Myth: In Order To Build Muscular Size And Strength, You Must Do Multiple Sets & Spend Several Hours Per Day In The Weight Room.

It’s unfortunate but this is one perception that has caused countless individuals to shun exercise. Because they think or have heard that long hours in the weight room are required, they feel overwhelmed and intimidated. Many people believe that they just don’t have the time to get a comprehensive workout. They think that they must spend hours in the gym in order to get fit. The good news is that this isn’t the case.There’s a preponderance of scientific evidence to support the theory that single-set routines are just as effective as multiple-set routines. If a set is done to the point of momentary muscular fatigue, most of the scientific data show that performing any additional sets produces negligible gains relative to the amount of energy that’s expended.

At the present time, there have been 62 published studies that compared the effectiveness of multiple-set training versus single-set training. Of those studies, 57 concluded that there was no appreciable distinction between the two. This means that it’s possible to get a comprehensive, full-body workout in as little as 30 minutes by only performing a single set of 8-12 repetitions to muscular fatigue for each major body part.
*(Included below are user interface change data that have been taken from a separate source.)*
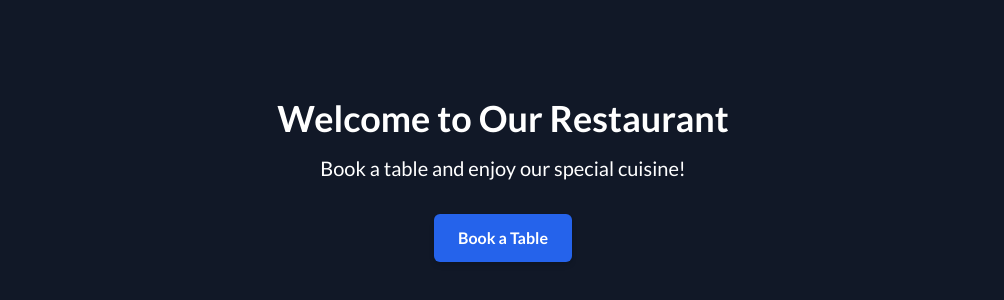
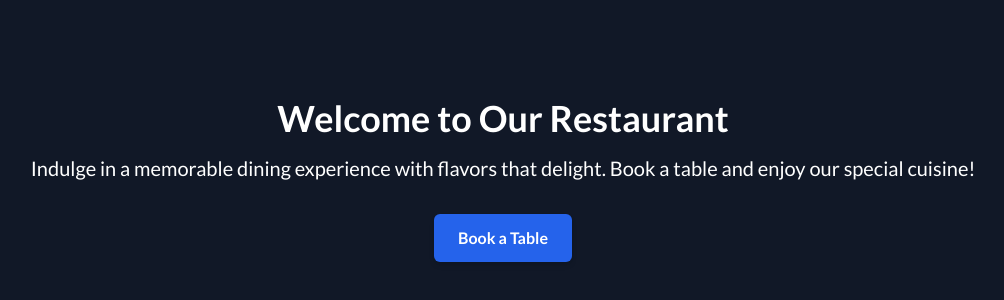
Before and after one commit to msshoaib08/restaurant-table-booking-frontend, a Next.js app: page / in a window 1280 px wide. Shown: the part 220-520 px from the top of the page, without its empty margins (137-1141 px from the left). Built offline with nearby package versions, Linux system fonts and the light colour scheme.

Commit message:
Update content in home page

```diff
--- a/src/pages/home.page.jsx
+++ b/src/pages/home.page.jsx
@@ -8,6 +8,7 @@ const HomePage = () => {
 					Welcome to Our Restaurant
 				</h1>
 				<p className="text-lg sm:text-xl mb-8">
+					Indulge in a memorable dining experience with flavors that delight.
 					Book a table and enjoy our special cuisine!
 				</p>
 
```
It’s also interesting to note that there are a great number of strength coaches for professional football, basketball and hockey – as well as for collegiate sports – who have been employing single-set training with their athletes since the 1970s.

Myth: If You Lift Weights, You’ll Become Muscle Bound And Lose Flexibility.
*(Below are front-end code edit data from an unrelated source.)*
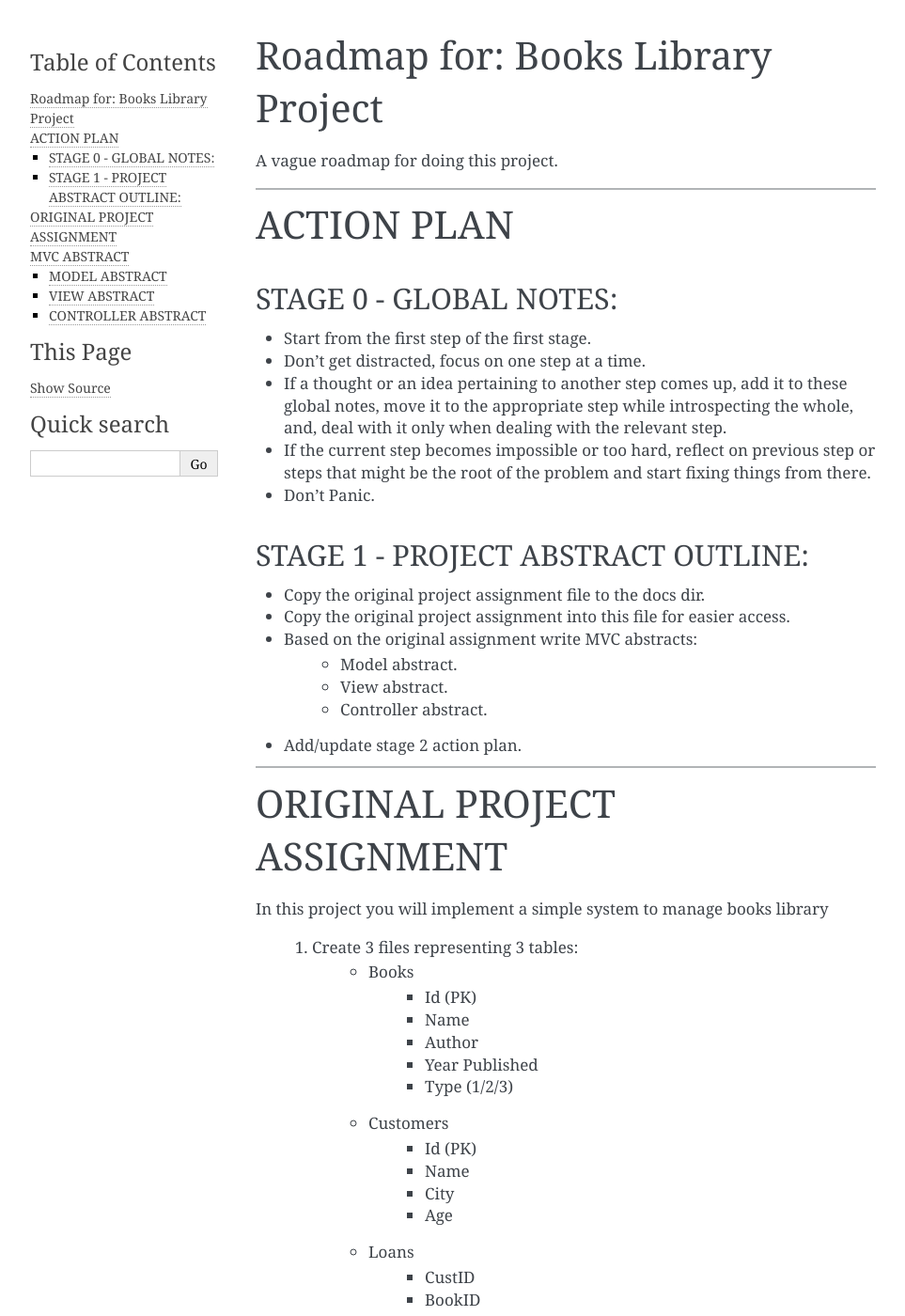
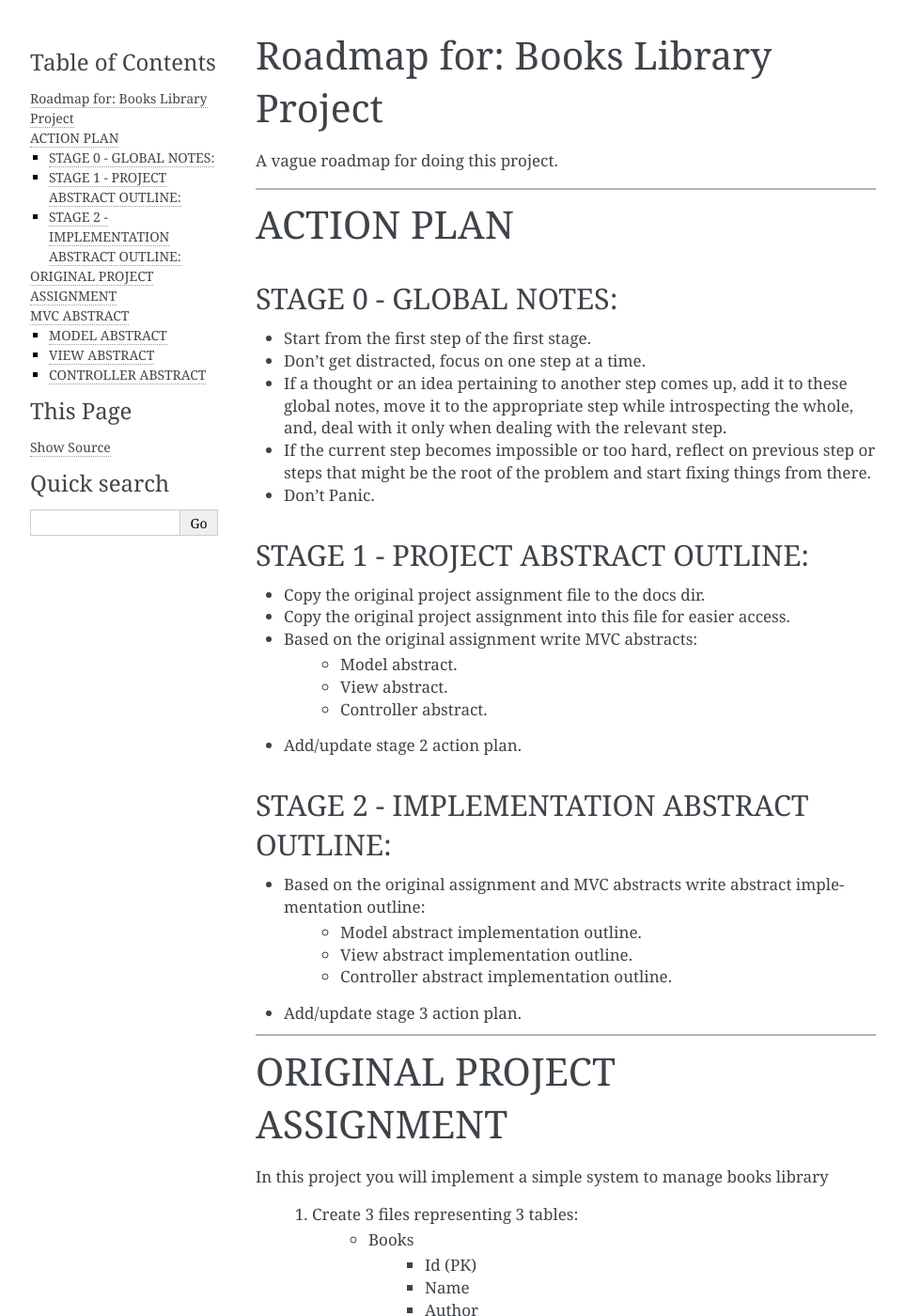
Before and after one commit to c-c-k/books-library, a Sphinx documentation site: the page built from docs/source/roadmap.rst, in a window 1280 px wide and 1400 px high. Shown: the whole window at 94% size, without its empty margins (148-1111 px from the left). Built offline with Sphinx 7.4.7, drawn with Linux system fonts in a browser that asks for light colours.

Commit message:
roadmap.rst: Added: ACTION PLAN - STAGE 2.

```diff
--- a/docs/source/roadmap.rst
+++ b/docs/source/roadmap.rst
@@ -29,6 +29,15 @@ STAGE 1 - PROJECT ABSTRACT OUTLINE:
     - View abstract.
     - Controller abstract.
 * Add/update stage 2 action plan.
+
+STAGE 2 - IMPLEMENTATION ABSTRACT OUTLINE:
+------------------------------------------
+
+* Based on the original assignment and MVC abstracts write abstract implementation outline:
+    - Model abstract implementation outline.
+    - View abstract implementation outline.
+    - Controller abstract implementation outline.
+* Add/update stage 3 action plan.
 
 ========================================================================
 
```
These days, most professional athletes – ranging from football players to golfers – do some type of strength training. These athletes wouldn’t risk their livelihoods by jeopardizing their performance and flexibility. As a matter of fact, just the opposite is true. Athletes are constantly looking for a competitive advantage. Take the example of two athletes who have the same relative level of skill. The stronger, better-conditioned athlete will always have the edge. Not because the athlete is more muscular but because less energy is needed to perform the same tasks. An athlete who requires less energy to do a task is more efficient. The more efficient athlete will, over time, dominate. As a result of increased flexibility and stronger connective tissues, the stronger athlete also has a lower potential to get injured. An athlete who can remain injury free has an increased opportunity for success. It can’t be overstated that, just like any other learned skill, flexibility needs to be practiced.

Most athletes find that performing an adequate warm-up and engaging in a comprehensive stretching program both before and after a workout enables them to maintain their flexibility and, in many cases, promote an increased range of motion.

Myth: To improve explosiveness on the field or court, one must train explosively in the weight room.

Reality: To improve explosiveness on the field or court, strength train all the muscles involved in the activity, develop a high level of conditioning, and practice the specific skills used to play the game. Its that simple!

Myth: A football player must strength train very differently then a volleyball player.

Reality: All athletes are humans, and therefore the physiological requirements for improving strength are the same for all athletes – progressively overloading all muscle groups. The skills used for each sport are very different, but requirements to improve strength are the same. The only differences might be a greater emphasis on areas of the body more susceptible to injury for that sport – ie. cross country runners performing exercises for the anterior tibialis, baseball players performing exercises for the rotator cuff, etc.

Myth: All college/pro strength coaches and celebrity personal trainers are highly qualified professionals.

Reality: Many coaches, even at the highest levels of the field are not highly educated. Often their degrees are in areas outside of fitness. These individuals often are given their position because they were once a very good athlete for that pro team or university. Just because a team has a great record does not mean that coach and strength program is something you or your team should try to copy. Many times these individuals and teams succeed in spite of how they train.